18\19 S1 Painting Analysis- Chinese Art 2


This painting is from Chinese artist Wu Guanzhong, a master of Chinese contemporary painting.

Starting with large, full-sized houses at the bottom of the painting, the cluster of the houses gradually become smaller, which creates a sense of space. And also, the location of the houses are formed beside the water, creating a semi-circle shape from the right bottom part to the right top part. This looping order creates a pathway to lead the audience into the painting, hence creates an immensing feeling. This is also the visual path and direction into the painting.


It is very clear to see that the sense of space is not created by the tonal design, but more by the layout and the pattern. The idea of using overlapping pattern to create space is also used in this painting, the roof are pointing to different directions to generate dynamics feeling for the painting, hence it will not look so boring.


In terms of colours, the tonal range is relatively small, and the saturation of the colour is high, the wide use of hue is to create energy for the painting, making the black and white based painting brighter.
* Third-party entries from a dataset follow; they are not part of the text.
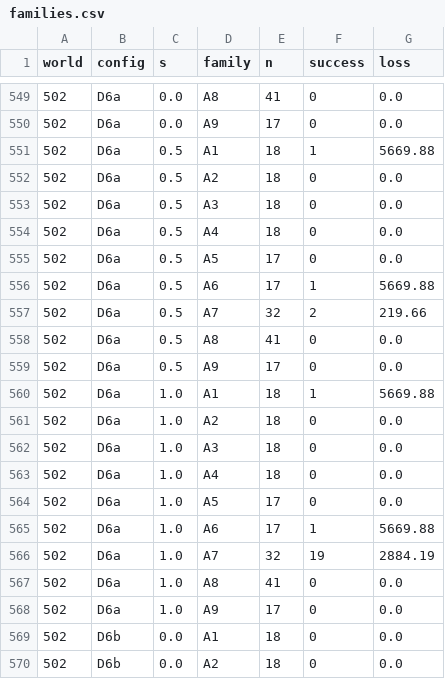
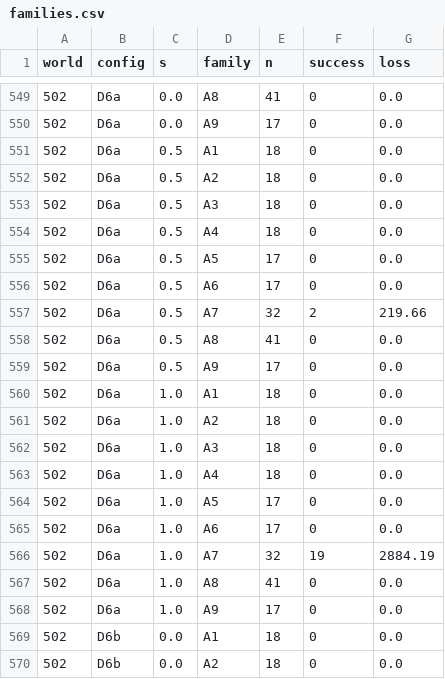
Before and after one commit to hbasired/agenticAI, a CSV file: results/grid/families.csv, drawn as a sheet; only a part is shown, gaps mark what is left out; the diff covers the shown part only.

```diff
--- a/results/grid/families.csv
+++ b/results/grid/families.csv
@@ -550,3 +550,3 @@ world,config,s,family,n,success,loss
 502,D6a,0.0,A9,17,0,0.0
-502,D6a,0.5,A1,18,1,5669.88
+502,D6a,0.5,A1,18,0,0.0
 502,D6a,0.5,A2,18,0,0.0
@@ -555,3 +555,3 @@ world,config,s,family,n,success,loss
 502,D6a,0.5,A5,17,0,0.0
-502,D6a,0.5,A6,17,1,5669.88
+502,D6a,0.5,A6,17,0,0.0
 502,D6a,0.5,A7,32,2,219.66
@@ -559,3 +559,3 @@ world,config,s,family,n,success,loss
 502,D6a,0.5,A9,17,0,0.0
-502,D6a,1.0,A1,18,1,5669.88
+502,D6a,1.0,A1,18,0,0.0
 502,D6a,1.0,A2,18,0,0.0
@@ -564,3 +564,3 @@ world,config,s,family,n,success,loss
 502,D6a,1.0,A5,17,0,0.0
-502,D6a,1.0,A6,17,1,5669.88
+502,D6a,1.0,A6,17,0,0.0
 502,D6a,1.0,A7,32,19,2884.19
```
Also changed, not shown: 8 edited cells elsewhere in this file, results/grid/budget.csv, results/grid/channel.csv, 22 other files.
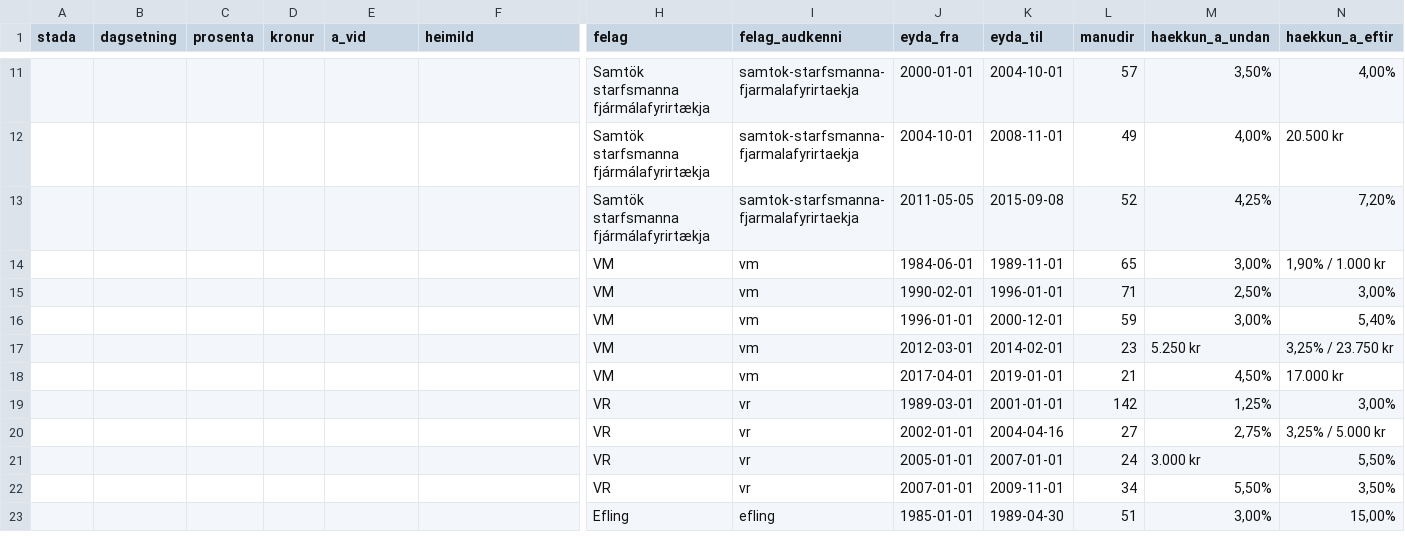
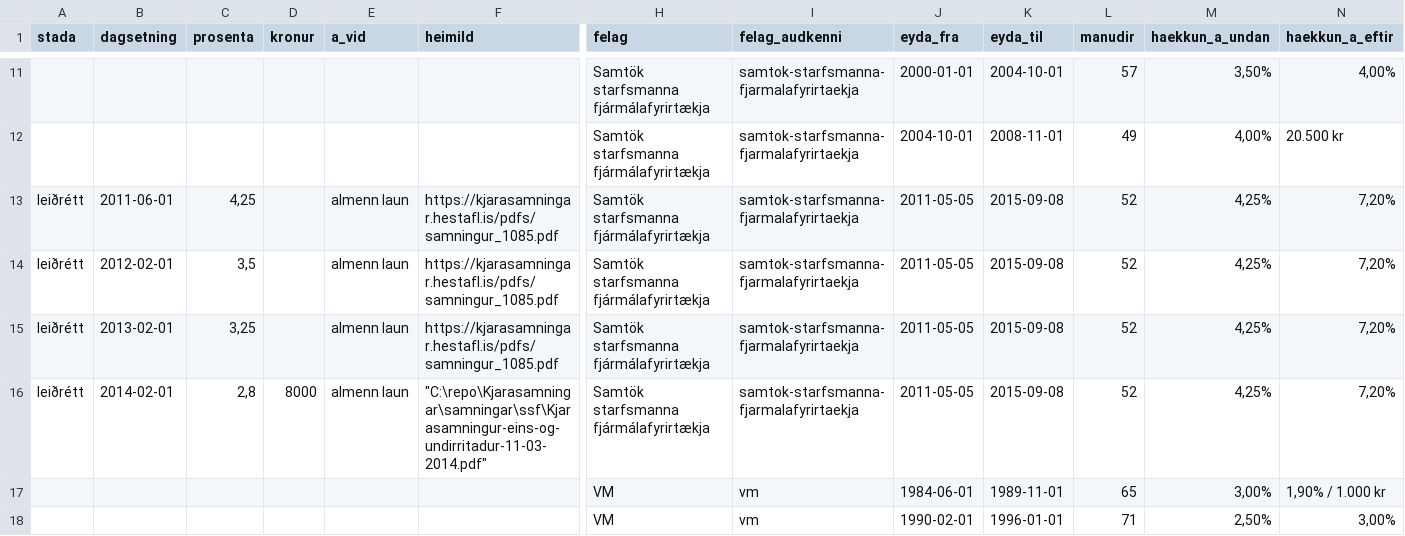
Before and after one commit to kristinnthor/kjarasamningar, a CSV file: yfirferd/eydur.csv, drawn as a sheet; only a part is shown, gaps mark what is left out; the shorter side is filled out with more unchanged rows; rows hold the shown columns only; the diff names each change by its address in the sheet, - before the commit and + after, or states it on an @@ line.

```diff
--- a/yfirferd/eydur.csv
+++ b/yfirferd/eydur.csv
-A13 (stada): (empty)
+A13 (stada): leiðrétt
-B13 (dagsetning): (empty)
+B13 (dagsetning): 2011-06-01
-C13 (prosenta): (empty)
+C13 (prosenta): 4,25
-E13 (a_vid): (empty)
+E13 (a_vid): almenn laun
-F13 (heimild): (empty)
+F13 (heimild): https://kjarasamningar.hestafl.is/pdfs/samningur_1085.pdf
+row 14: leiðrétt | 2012-02-01 | 3,5 |  | almenn laun | https://kjarasamningar.hestafl.is/pdfs/samningur_1085.pdf | Samtök starfsmanna fjármálafyrirtækja | samtok-starfsmanna-fjarmalafyrirtaekja | 2011-05-05 | 2015-09-08 | 52 | 4,25% | 7,20%
+row 15: leiðrétt | 2013-02-01 | 3,25 |  | almenn laun | https://kjarasamningar.hestafl.is/pdfs/samningur_1085.pdf | Samtök starfsmanna fjármálafyrirtækja | samtok-starfsmanna-fjarmalafyrirtaekja | 2011-05-05 | 2015-09-08 | 52 | 4,25% | 7,20%
+row 16: leiðrétt | 2014-02-01 | 2,8 | 8000 | almenn laun | "C:\repo\Kjarasamningar\samningar\ssf\Kjarasamningur-eins-og-undirritadur-11-03-2014.pdf" | Samtök starfsmanna fjármálafyrirtækja | samtok-starfsmanna-fjarmalafyrirtaekja | 2011-05-05 | 2015-09-08 | 52 | 4,25% | 7,20%
```
Also changed, not shown: gogn/felog.csv, gogn/launathroun_eftir_felagi.csv, 12 other files.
It is also worth to mention that those bright colours will not only appear once, if they ever exist in the painting at somewhere, there must be somewhere else with the same colour to resonate with each other. These bright hue colours work together to create a mood of light, soft and comfortable.
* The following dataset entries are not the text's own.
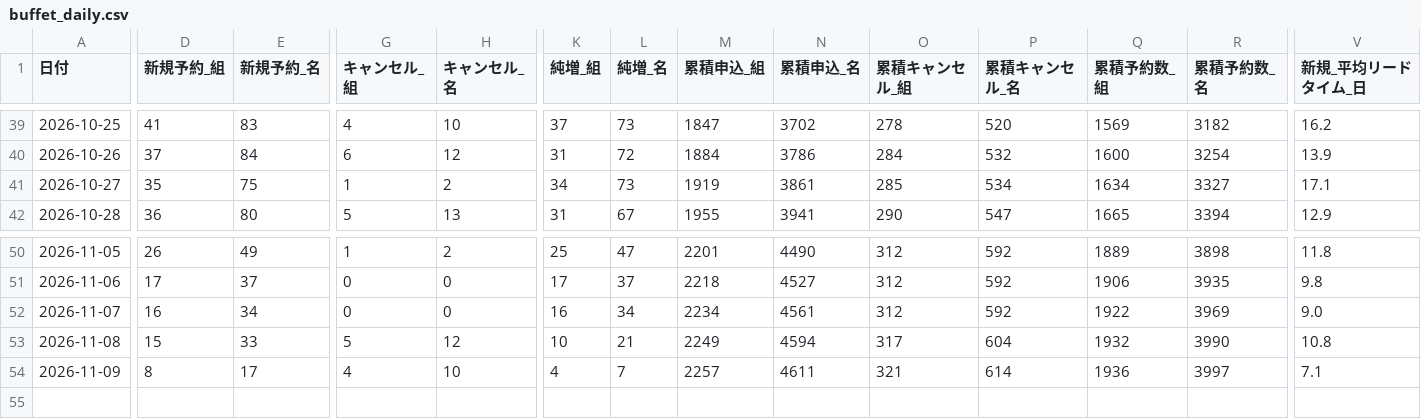
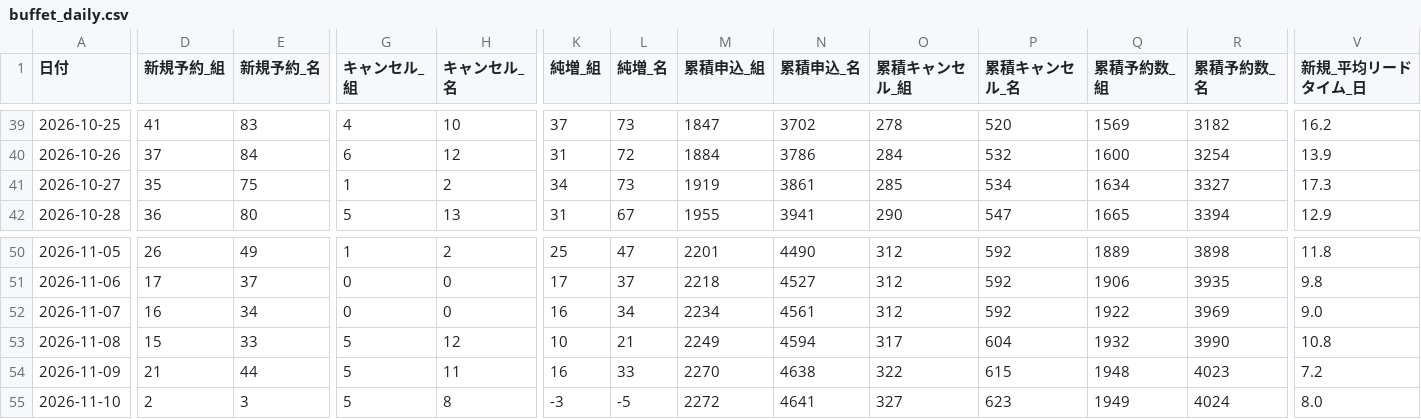
Before and after one commit to kazutakayanagisawa-svg/fruit-report, a CSV file: data/buffet_daily.csv, drawn as a sheet; only a part is shown, gaps mark what is left out; rows hold the shown columns only; the diff covers the shown part only; the diff names each change by its address in the sheet, - before the commit and + after, or states it on an @@ line.

```diff
--- a/data/buffet_daily.csv
+++ b/data/buffet_daily.csv
-V41 (新規_平均リードタイム_日): 17.1
+V41 (新規_平均リードタイム_日): 17.3
-D54 (新規予約_組): 8
+D54 (新規予約_組): 21
-E54 (新規予約_名): 17
+E54 (新規予約_名): 44
-G54 (キャンセル_組): 4
+G54 (キャンセル_組): 5
-H54 (キャンセル_名): 10
+H54 (キャンセル_名): 11
-K54 (純増_組): 4
+K54 (純増_組): 16
-L54 (純増_名): 7
+L54 (純増_名): 33
-M54 (累積申込_組): 2257
+M54 (累積申込_組): 2270
-N54 (累積申込_名): 4611
+N54 (累積申込_名): 4638
-O54 (累積キャンセル_組): 321
+O54 (累積キャンセル_組): 322
-P54 (累積キャンセル_名): 614
+P54 (累積キャンセル_名): 615
-Q54 (累積予約数_組): 1936
+Q54 (累積予約数_組): 1948
-R54 (累積予約数_名): 3997
+R54 (累積予約数_名): 4023
-V54 (新規_平均リードタイム_日): 7.1
+V54 (新規_平均リードタイム_日): 7.2
+row 55: 2026-11-10 | 2 | 3 | 5 | 8 | -3 | -5 | 2272 | 4641 | 327 | 623 | 1949 | 4024 | 8.0
```
Also changed, not shown: 9 edited cells elsewhere in this file, data/buffet_prev_month_compare.csv, data/intake_daily.csv, 6 other files.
There is also a lot of white space in the painting, it is actually a concept in Chinese landscape painting called Liubai, which means “leave it blank”, this is also to create a soft and zen-like feeling of the painting, and also creates the purity as well.


Although there is black and white colours, but the contrast is not that high visually, this is because those bright colours soften the contrast, therefore slow down the speed of the painting.


Source: http://www.comuseum.com/product/wu-guanzhong-households-by-lake-tai/


18\19 S1 Painting Analysis- Chinese Art 1

Seeking the Tao in Autumn Mountains


156 x 77.5 cm, National Palace Museum Taiwan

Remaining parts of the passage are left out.